▶ INSTRUCTIONS FOR THE TASK: Could you give back the records exactly, taking out the pictures?

+++ RECORDS FOR PROCESSING

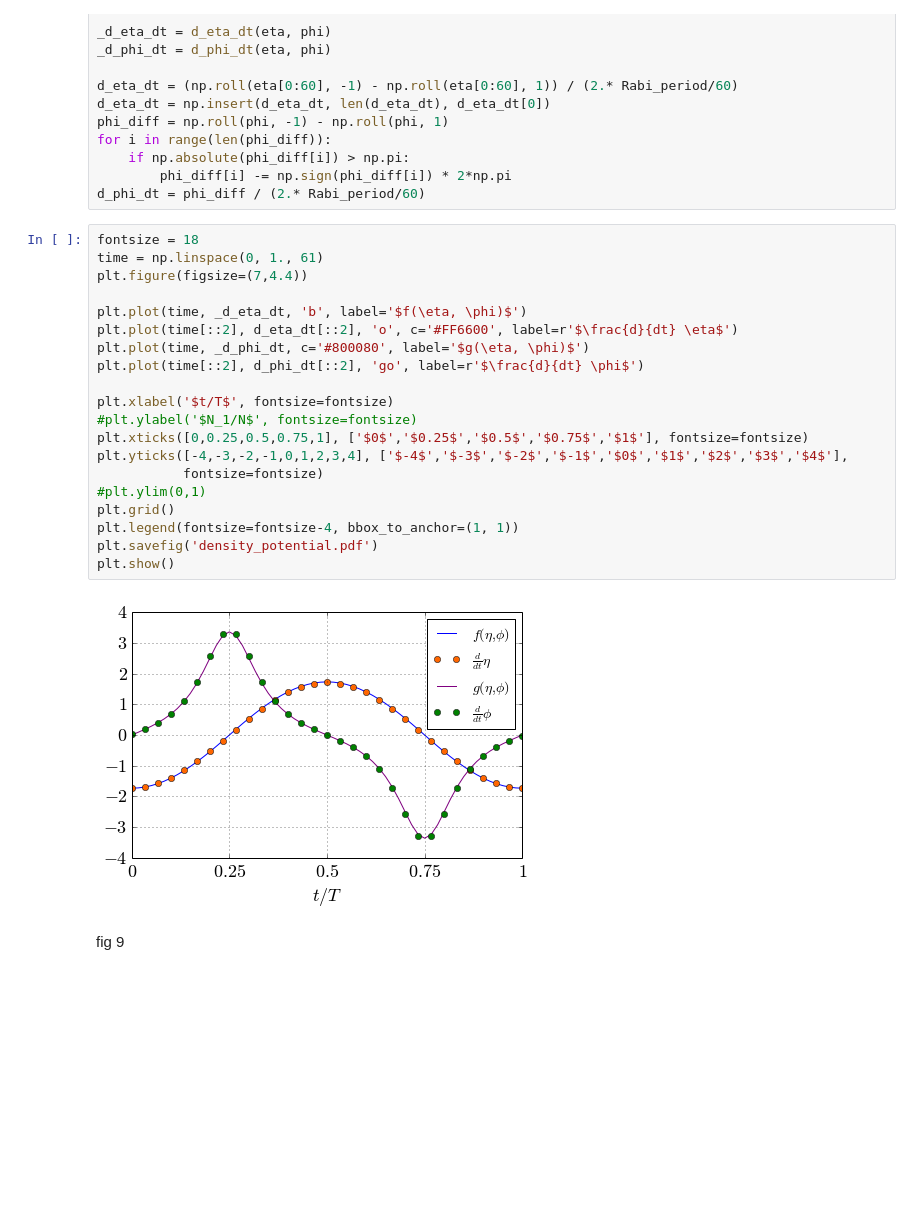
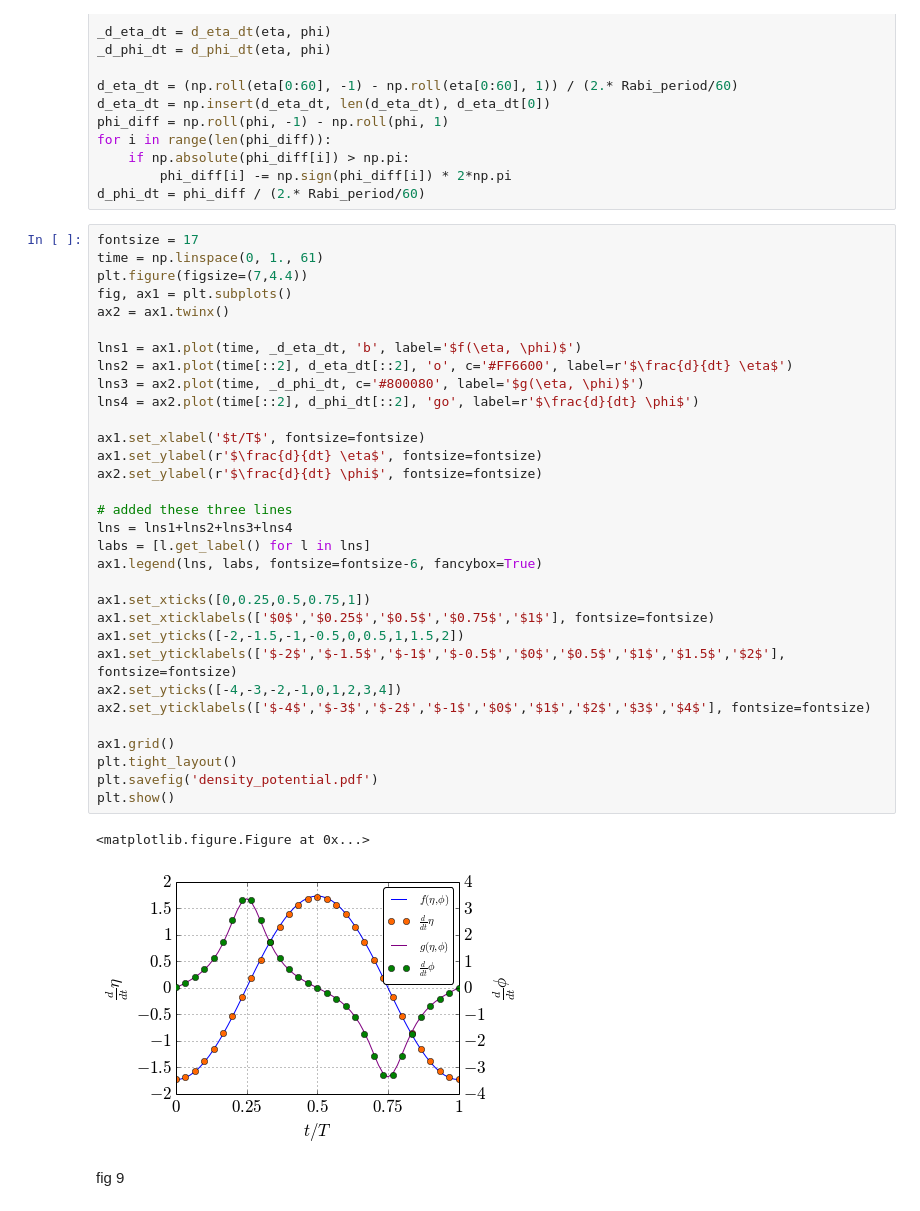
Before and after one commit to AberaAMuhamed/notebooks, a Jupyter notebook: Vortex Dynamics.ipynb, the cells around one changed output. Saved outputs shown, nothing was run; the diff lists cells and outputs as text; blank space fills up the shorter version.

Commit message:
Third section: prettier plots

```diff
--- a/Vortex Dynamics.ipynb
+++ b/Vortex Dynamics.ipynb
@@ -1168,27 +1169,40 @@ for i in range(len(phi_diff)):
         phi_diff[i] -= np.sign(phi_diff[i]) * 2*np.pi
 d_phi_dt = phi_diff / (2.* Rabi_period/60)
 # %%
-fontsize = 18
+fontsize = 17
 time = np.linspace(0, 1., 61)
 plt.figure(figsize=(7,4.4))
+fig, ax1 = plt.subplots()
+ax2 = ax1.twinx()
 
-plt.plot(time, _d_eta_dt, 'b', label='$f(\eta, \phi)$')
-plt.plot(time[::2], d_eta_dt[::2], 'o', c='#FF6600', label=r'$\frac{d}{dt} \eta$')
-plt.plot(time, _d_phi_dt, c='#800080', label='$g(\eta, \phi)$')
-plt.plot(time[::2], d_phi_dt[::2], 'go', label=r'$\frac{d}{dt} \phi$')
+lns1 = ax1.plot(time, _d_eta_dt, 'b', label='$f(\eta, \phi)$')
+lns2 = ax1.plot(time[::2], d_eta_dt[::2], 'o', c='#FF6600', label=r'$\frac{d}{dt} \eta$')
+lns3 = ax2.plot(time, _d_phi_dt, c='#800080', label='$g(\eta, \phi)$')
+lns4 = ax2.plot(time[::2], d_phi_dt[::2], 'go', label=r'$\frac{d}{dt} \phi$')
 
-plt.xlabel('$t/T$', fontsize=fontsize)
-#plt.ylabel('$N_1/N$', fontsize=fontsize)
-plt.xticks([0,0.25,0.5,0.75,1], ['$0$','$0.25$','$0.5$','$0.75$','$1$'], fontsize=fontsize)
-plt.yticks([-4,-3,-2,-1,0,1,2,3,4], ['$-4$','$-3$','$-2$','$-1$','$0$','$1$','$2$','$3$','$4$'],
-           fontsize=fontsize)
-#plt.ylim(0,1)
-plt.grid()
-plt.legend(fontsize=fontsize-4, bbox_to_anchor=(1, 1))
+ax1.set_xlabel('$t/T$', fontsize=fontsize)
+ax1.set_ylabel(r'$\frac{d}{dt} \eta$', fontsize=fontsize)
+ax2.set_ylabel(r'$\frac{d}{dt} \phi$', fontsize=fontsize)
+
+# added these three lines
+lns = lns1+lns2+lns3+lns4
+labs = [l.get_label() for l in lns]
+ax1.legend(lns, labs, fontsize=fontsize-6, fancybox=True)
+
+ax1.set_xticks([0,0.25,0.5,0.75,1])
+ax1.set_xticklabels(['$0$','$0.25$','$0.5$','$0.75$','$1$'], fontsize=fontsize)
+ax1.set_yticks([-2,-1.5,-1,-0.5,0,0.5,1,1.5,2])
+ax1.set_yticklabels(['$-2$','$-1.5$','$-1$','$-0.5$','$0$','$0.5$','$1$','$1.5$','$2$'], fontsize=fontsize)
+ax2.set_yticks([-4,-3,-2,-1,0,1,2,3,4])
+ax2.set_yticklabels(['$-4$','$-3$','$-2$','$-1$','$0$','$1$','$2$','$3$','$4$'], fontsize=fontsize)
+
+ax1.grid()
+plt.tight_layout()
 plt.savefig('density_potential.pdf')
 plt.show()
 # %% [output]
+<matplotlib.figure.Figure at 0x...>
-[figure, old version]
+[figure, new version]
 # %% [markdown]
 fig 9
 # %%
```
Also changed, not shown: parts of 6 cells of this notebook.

++++++

▶ RESULT FOR THIS TASK:
Before and after one commit to AberaAMuhamed/notebooks, a Jupyter notebook: Vortex Dynamics.ipynb, the cells around one changed output. Saved outputs shown, nothing was run; the diff lists cells and outputs as text; blank space fills up the shorter version.

Commit message:
Third section: prettier plots

```diff
--- a/Vortex Dynamics.ipynb
+++ b/Vortex Dynamics.ipynb
@@ -1168,27 +1169,40 @@ for i in range(len(phi_diff)):
         phi_diff[i] -= np.sign(phi_diff[i]) * 2*np.pi
 d_phi_dt = phi_diff / (2.* Rabi_period/60)
 # %%
-fontsize = 18
+fontsize = 17
 time = np.linspace(0, 1., 61)
 plt.figure(figsize=(7,4.4))
+fig, ax1 = plt.subplots()
+ax2 = ax1.twinx()
 
-plt.plot(time, _d_eta_dt, 'b', label='$f(\eta, \phi)$')
-plt.plot(time[::2], d_eta_dt[::2], 'o', c='#FF6600', label=r'$\frac{d}{dt} \eta$')
-plt.plot(time, _d_phi_dt, c='#800080', label='$g(\eta, \phi)$')
-plt.plot(time[::2], d_phi_dt[::2], 'go', label=r'$\frac{d}{dt} \phi$')
+lns1 = ax1.plot(time, _d_eta_dt, 'b', label='$f(\eta, \phi)$')
+lns2 = ax1.plot(time[::2], d_eta_dt[::2], 'o', c='#FF6600', label=r'$\frac{d}{dt} \eta$')
+lns3 = ax2.plot(time, _d_phi_dt, c='#800080', label='$g(\eta, \phi)$')
+lns4 = ax2.plot(time[::2], d_phi_dt[::2], 'go', label=r'$\frac{d}{dt} \phi$')
 
-plt.xlabel('$t/T$', fontsize=fontsize)
-#plt.ylabel('$N_1/N$', fontsize=fontsize)
-plt.xticks([0,0.25,0.5,0.75,1], ['$0$','$0.25$','$0.5$','$0.75$','$1$'], fontsize=fontsize)
-plt.yticks([-4,-3,-2,-1,0,1,2,3,4], ['$-4$','$-3$','$-2$','$-1$','$0$','$1$','$2$','$3$','$4$'],
-           fontsize=fontsize)
-#plt.ylim(0,1)
-plt.grid()
-plt.legend(fontsize=fontsize-4, bbox_to_anchor=(1, 1))
+ax1.set_xlabel('$t/T$', fontsize=fontsize)
+ax1.set_ylabel(r'$\frac{d}{dt} \eta$', fontsize=fontsize)
+ax2.set_ylabel(r'$\frac{d}{dt} \phi$', fontsize=fontsize)
+
+# added these three lines
+lns = lns1+lns2+lns3+lns4
+labs = [l.get_label() for l in lns]
+ax1.legend(lns, labs, fontsize=fontsize-6, fancybox=True)
+
+ax1.set_xticks([0,0.25,0.5,0.75,1])
+ax1.set_xticklabels(['$0$','$0.25$','$0.5$','$0.75$','$1$'], fontsize=fontsize)
+ax1.set_yticks([-2,-1.5,-1,-0.5,0,0.5,1,1.5,2])
+ax1.set_yticklabels(['$-2$','$-1.5$','$-1$','$-0.5$','$0$','$0.5$','$1$','$1.5$','$2$'], fontsize=fontsize)
+ax2.set_yticks([-4,-3,-2,-1,0,1,2,3,4])
+ax2.set_yticklabels(['$-4$','$-3$','$-2$','$-1$','$0$','$1$','$2$','$3$','$4$'], fontsize=fontsize)
+
+ax1.grid()
+plt.tight_layout()
 plt.savefig('density_potential.pdf')
 plt.show()
 # %% [output]
+<matplotlib.figure.Figure at 0x...>
-[figure, old version]
+[figure, new version]
 # %% [markdown]
 fig 9
 # %%
```
Also changed, not shown: parts of 6 cells of this notebook.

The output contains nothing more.